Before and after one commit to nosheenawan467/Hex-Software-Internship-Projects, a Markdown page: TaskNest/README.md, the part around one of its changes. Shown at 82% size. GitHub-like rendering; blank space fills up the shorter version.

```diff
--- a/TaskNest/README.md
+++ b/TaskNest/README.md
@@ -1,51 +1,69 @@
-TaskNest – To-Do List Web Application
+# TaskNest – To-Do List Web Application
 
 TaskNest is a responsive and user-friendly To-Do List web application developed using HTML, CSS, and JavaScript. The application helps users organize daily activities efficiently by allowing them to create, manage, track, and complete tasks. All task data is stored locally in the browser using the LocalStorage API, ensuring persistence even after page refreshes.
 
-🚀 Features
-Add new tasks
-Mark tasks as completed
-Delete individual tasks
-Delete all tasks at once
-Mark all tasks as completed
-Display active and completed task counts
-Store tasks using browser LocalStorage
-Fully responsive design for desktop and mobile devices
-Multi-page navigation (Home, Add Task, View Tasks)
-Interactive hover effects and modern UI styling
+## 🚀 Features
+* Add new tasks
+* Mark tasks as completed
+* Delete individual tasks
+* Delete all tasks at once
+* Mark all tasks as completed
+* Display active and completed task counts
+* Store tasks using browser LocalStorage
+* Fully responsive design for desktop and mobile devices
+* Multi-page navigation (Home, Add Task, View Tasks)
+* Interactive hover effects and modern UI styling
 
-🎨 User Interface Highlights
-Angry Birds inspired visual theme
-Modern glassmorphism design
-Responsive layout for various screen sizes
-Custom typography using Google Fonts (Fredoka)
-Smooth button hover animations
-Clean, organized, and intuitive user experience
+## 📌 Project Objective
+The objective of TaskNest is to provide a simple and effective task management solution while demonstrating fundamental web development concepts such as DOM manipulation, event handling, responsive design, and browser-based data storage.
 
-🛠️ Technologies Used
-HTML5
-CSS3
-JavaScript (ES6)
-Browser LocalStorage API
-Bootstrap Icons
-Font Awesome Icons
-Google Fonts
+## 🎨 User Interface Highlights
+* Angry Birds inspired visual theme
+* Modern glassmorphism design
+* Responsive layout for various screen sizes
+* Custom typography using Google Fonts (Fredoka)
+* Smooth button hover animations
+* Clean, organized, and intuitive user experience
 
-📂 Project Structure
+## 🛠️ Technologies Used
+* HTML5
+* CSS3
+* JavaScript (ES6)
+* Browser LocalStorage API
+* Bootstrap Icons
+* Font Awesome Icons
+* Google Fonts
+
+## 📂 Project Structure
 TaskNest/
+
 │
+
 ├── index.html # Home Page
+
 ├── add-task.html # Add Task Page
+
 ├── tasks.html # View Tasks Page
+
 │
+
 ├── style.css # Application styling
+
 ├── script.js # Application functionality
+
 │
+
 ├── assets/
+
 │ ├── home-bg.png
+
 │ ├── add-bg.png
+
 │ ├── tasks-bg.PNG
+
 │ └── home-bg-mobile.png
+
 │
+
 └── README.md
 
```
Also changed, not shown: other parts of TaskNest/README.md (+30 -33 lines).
-------------------------
— Brief —
From start to finish, retype the records above with complete accuracy.

— Response to the exercise —
Before and after one commit to nosheenawan467/Hex-Software-Internship-Projects, a Markdown page: TaskNest/README.md, the part around one of its changes. Shown at 82% size. GitHub-like rendering; blank space fills up the shorter version.

```diff
--- a/TaskNest/README.md
+++ b/TaskNest/README.md
@@ -1,51 +1,69 @@
-TaskNest – To-Do List Web Application
+# TaskNest – To-Do List Web Application
 
 TaskNest is a responsive and user-friendly To-Do List web application developed using HTML, CSS, and JavaScript. The application helps users organize daily activities efficiently by allowing them to create, manage, track, and complete tasks. All task data is stored locally in the browser using the LocalStorage API, ensuring persistence even after page refreshes.
 
-🚀 Features
-Add new tasks
-Mark tasks as completed
-Delete individual tasks
-Delete all tasks at once
-Mark all tasks as completed
-Display active and completed task counts
-Store tasks using browser LocalStorage
-Fully responsive design for desktop and mobile devices
-Multi-page navigation (Home, Add Task, View Tasks)
-Interactive hover effects and modern UI styling
+## 🚀 Features
+* Add new tasks
+* Mark tasks as completed
+* Delete individual tasks
+* Delete all tasks at once
+* Mark all tasks as completed
+* Display active and completed task counts
+* Store tasks using browser LocalStorage
+* Fully responsive design for desktop and mobile devices
+* Multi-page navigation (Home, Add Task, View Tasks)
+* Interactive hover effects and modern UI styling
 
-🎨 User Interface Highlights
-Angry Birds inspired visual theme
-Modern glassmorphism design
-Responsive layout for various screen sizes
-Custom typography using Google Fonts (Fredoka)
-Smooth button hover animations
-Clean, organized, and intuitive user experience
+## 📌 Project Objective
+The objective of TaskNest is to provide a simple and effective task management solution while demonstrating fundamental web development concepts such as DOM manipulation, event handling, responsive design, and browser-based data storage.
 
-🛠️ Technologies Used
-HTML5
-CSS3
-JavaScript (ES6)
-Browser LocalStorage API
-Bootstrap Icons
-Font Awesome Icons
-Google Fonts
+## 🎨 User Interface Highlights
+* Angry Birds inspired visual theme
+* Modern glassmorphism design
+* Responsive layout for various screen sizes
+* Custom typography using Google Fonts (Fredoka)
+* Smooth button hover animations
+* Clean, organized, and intuitive user experience
 
-📂 Project Structure
+## 🛠️ Technologies Used
+* HTML5
+* CSS3
+* JavaScript (ES6)
+* Browser LocalStorage API
+* Bootstrap Icons
+* Font Awesome Icons
+* Google Fonts
+
+## 📂 Project Structure
 TaskNest/
+
 │
+
 ├── index.html # Home Page
+
 ├── add-task.html # Add Task Page
+
 ├── tasks.html # View Tasks Page
+
 │
+
 ├── style.css # Application styling
+
 ├── script.js # Application functionality
+
 │
+
 ├── assets/
+
 │ ├── home-bg.png
+
 │ ├── add-bg.png
+
 │ ├── tasks-bg.PNG
+
 │ └── home-bg-mobile.png
+
 │
+
 └── README.md
 
```
Also changed, not shown: other parts of TaskNest/README.md (+30 -33 lines).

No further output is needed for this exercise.